Gun advocates argue that doing so could help put a quick end to threats like the one posed by a University of Texas student who fired several rounds from an assault rifle Tuesday before killing himself.
Under current law, college buildings in Texas are gun-free zones. But that did not stop Colton Tooley from darting along a street near the university’s clock tower Tuesday, shooting off an AK-47. He then entered a library and shot himself. No one else was hurt.
Police had no evidence Tooley was targeting anyone, but there was plenty of discussion Wednesday about how much worse the bloodshed could have been – and how to ensure that scenario never happens.

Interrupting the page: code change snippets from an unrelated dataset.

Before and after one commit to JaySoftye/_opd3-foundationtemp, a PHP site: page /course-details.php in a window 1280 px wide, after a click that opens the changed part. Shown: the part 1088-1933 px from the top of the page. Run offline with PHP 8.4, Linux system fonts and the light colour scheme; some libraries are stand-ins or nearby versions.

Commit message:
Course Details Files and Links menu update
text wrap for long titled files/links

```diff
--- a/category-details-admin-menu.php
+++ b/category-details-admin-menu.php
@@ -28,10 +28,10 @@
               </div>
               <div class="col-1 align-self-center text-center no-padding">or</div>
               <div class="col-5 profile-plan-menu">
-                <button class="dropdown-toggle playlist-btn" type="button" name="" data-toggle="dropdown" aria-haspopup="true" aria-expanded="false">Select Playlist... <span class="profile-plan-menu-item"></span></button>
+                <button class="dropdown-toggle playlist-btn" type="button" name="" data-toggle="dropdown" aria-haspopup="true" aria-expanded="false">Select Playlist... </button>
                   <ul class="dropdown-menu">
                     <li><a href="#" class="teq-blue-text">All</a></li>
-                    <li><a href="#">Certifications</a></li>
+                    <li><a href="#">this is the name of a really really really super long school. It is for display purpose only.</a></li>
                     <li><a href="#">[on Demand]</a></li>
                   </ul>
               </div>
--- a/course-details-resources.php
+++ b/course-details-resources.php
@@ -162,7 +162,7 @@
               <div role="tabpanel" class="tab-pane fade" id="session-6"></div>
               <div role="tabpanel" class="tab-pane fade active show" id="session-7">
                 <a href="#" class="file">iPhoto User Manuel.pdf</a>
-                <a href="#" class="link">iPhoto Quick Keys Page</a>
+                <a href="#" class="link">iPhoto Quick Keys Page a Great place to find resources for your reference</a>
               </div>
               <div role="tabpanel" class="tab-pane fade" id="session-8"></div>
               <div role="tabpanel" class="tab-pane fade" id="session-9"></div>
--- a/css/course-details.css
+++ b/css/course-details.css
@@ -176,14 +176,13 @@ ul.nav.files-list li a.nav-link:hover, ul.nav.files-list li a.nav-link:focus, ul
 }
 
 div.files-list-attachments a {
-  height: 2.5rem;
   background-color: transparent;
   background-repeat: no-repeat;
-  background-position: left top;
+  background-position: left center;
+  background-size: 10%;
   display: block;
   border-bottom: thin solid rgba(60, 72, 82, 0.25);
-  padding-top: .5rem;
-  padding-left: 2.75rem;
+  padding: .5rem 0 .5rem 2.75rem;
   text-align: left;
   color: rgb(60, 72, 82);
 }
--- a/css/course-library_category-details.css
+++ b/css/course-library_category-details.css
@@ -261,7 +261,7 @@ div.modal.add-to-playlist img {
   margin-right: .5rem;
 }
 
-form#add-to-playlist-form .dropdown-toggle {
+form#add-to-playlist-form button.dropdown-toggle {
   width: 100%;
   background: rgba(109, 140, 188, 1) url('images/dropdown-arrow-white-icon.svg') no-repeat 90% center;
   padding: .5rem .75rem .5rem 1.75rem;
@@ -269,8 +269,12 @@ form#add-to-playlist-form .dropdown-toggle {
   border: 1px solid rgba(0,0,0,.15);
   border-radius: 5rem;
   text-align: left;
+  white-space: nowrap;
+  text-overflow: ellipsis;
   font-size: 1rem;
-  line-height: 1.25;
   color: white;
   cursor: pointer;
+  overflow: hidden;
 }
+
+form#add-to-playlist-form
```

“There are already guns on campus. All too often they are illegal,” Republican Gov. Rick Perry said. “I want there to be legal guns on campus. I think it makes sense – and all of the data supports – that if law-abiding, well-trained, backgrounded individuals have a weapon, then there will be less crime.”
I agree with Rick Perry 100% on this issue. I’d like to see no place off limits to someone with a license to carry a concealed handgun.
UTA (Universal Tactical Attachment) is a user installed, tactical force multiplier: It enables a trooper armed with a long firearm (assault rifle, shotgun or SMG) and a Glock pistol to mount the pistol under the long firearm, thereby creating a unified, tactically enhanced, dual weapon system.
The long firearm should be fitted with a standard Picatinny rail and the slide cover plate of the pistol should be replaced. This minor modification will not affect the functionality of the pistol in any way.
Odds that a 68 year old woman would be able to stand up for herself against headstrong delinquent teenagers on her own are slim. This is another example of a firearm as an equalizer between individuals.